MONTREAL—Heroux-Devtek Inc. says it is bidding on several contracts to supply landing gear for commercial aircraft, part of the Quebec-based aerospace company’s effort to nearly double its full-year revenues to $500 million within five years.
CEO Gilles Labbe was coy about specifics of the new contract opportunities, only saying they were for helicopters and other smaller types of aircraft.
Heroux-Devtek reported a profit of $3.3 million or nine cents per share for the quarter ended Sept. 30, up from $2.6 million or eight cents per share a year ago.
Revenue totalled $84.1 million in what was the company’s fiscal second quarter, up from $56.4 million a year ago due to a $23.5-million contribution from APPH Ltd., acquired in February, and a $1.5-million gain from the weaker Canadian dollar.
Excluding acquisition and restructuring costs, the company beat expectations with an adjusted profit of $3.8 million or 11 cents per share for the quarter, up from $2.8 million or nine cents per share in the prior year.
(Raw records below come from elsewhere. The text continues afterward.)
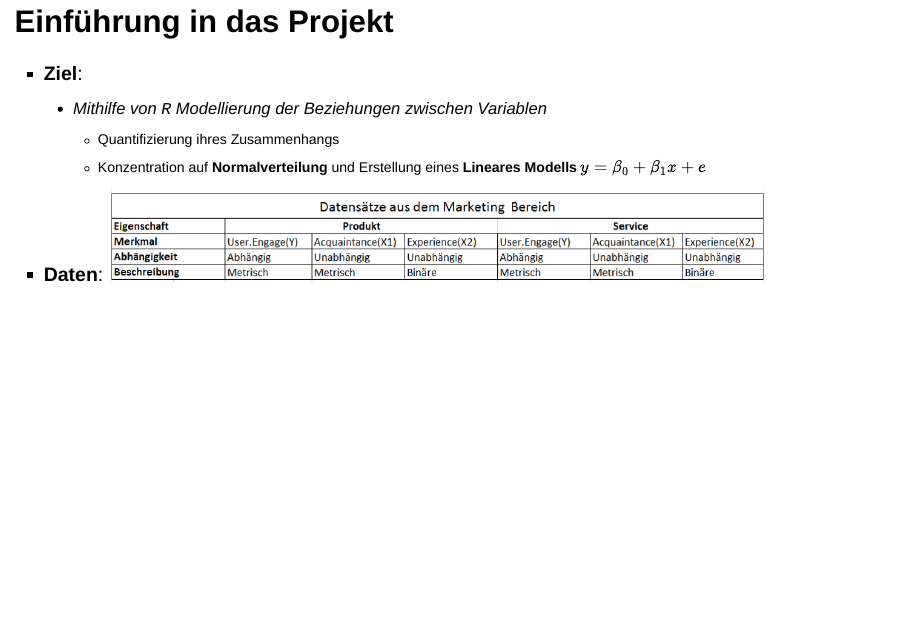
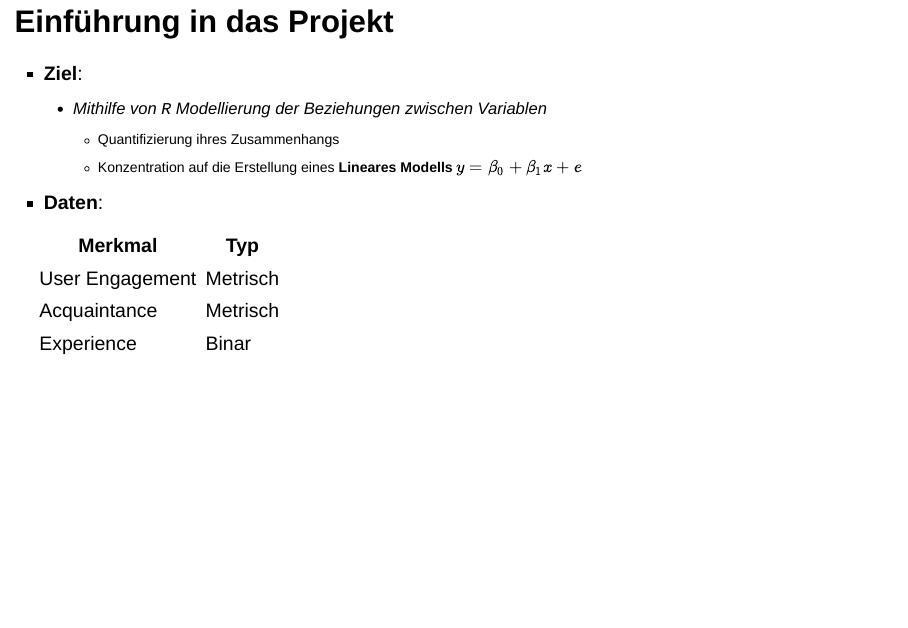
Before and after one commit to dmpe/SemesterProject, an R Markdown document (Presentations/presentation.Rmd): page 3 of 24. Rendered offline with R 4.5, knitr and Pandoc, with nearby package versions; drawn as Slidy slides in place of the format the file asks for; some code elsewhere in the file could not run offline.

Commit message:
possible

```diff
--- a/Presentations/presentation.Rmd
+++ b/Presentations/presentation.Rmd
@@ -12,6 +12,8 @@ output:
     smaller: yes
     transition: faster
     widescreen: yes
+    self_contained: false
+    css : "https://maxcdn.bootstrapcdn.com/bootstrap/3.3.4/css/bootstrap.min.css"
 ---
 
 ## Agenda | 24 Folien | 20 Minuten | 4 Teilnehmer
@@ -31,10 +33,32 @@ output:
 - **Ziel**:
     + Mithilfe von `R` Modellierung der Beziehungen zwischen Variablen
         + Quantifizierung ihres Zusammenhangs
-        + Konzentration auf **Normalverteilung** und Erstellung eines **Lineares Modells** $y=\beta_0 +\beta_1 x + e$
+        + Konzentration auf die Erstellung eines **Lineares Modells** $y=\beta_0 +\beta_1 x + e$
 
->- **Daten**:
-    <img src = "pictures/tabulka.png" width = "900">
+- **Daten**:
+
+<div class="table-responsive">
+<table class="table table-bordered">
+<tbody>
+<tr>
+<th>Merkmal</th>
+<th>Typ</th>
+</tr>
+<tr>
+<td>User Engagement</td>
+<td>Metrisch</td>
+</tr>
+<tr>
+<td>Acquaintance</td>
+<td>Metrisch</td>
+</tr>
+<tr>
+<td>Experience</td>
+<td>Binar</td>
+</tr>
+</tbody>
+</table>
+</div>
 
 ## Geschichte von R
 
```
Heroux-Devtek was expected to earned 10 cents per share on $77.8 million of revenues, according to analysts polled by Thomson Reuters.
The company, based near Montreal in Longueuil, Que., makes landing gear and other aircraft equipment for both military and commercial aircraft.
It’s benefiting from the acquisition of APPH for $128 million and the ramp up of work for Boeing Co. and Embraer S.A., a Brazilian rival of Bombardier that makes a range of smaller passenger jets for commercial airlines.
Heroux-Devtek is also spending $90 million over two years, including $58 million this year, to build a plant in Cambridge, Ont., and equip several Canadian and American facilities with the tools to make full landing gears for the Boeing 777 and 777X—two large commercial passenger jets.
The company said it expects stable sales for the full year as gains in commercial aerospace will be offset by lower sales to the military aerospace market.
But with the civil aerospace market for commercial and business aircraft growing, Labbe said the company can achieve its $500-million sales target, despite ongoing military budget challenges.
“This objective can be achieved without further acquisitions,” Labbe told analysts.
During the quarter, commercial aerospace sales increased 39 per cent to $37.5 million due to the contribution from APPH, higher production rates for the Boeing 777 and 787 aircraft and the entry into production of the Embraer Legacy 450/500.
Military sales reached $46.6 million, up 58.6 per cent due to APPH and higher sales volumes on the F-35 Joint Strike Fighter and CH-47 helicopter programs.
Analyst Cameron Doerksen of National Bank Financial said the results were positive and support the company’s long-term revenue target.
“We also expect margin improvement as volumes increase as new proprietary programs ramp up production and as the company fully integrates the APPH operations,” he wrote in a report.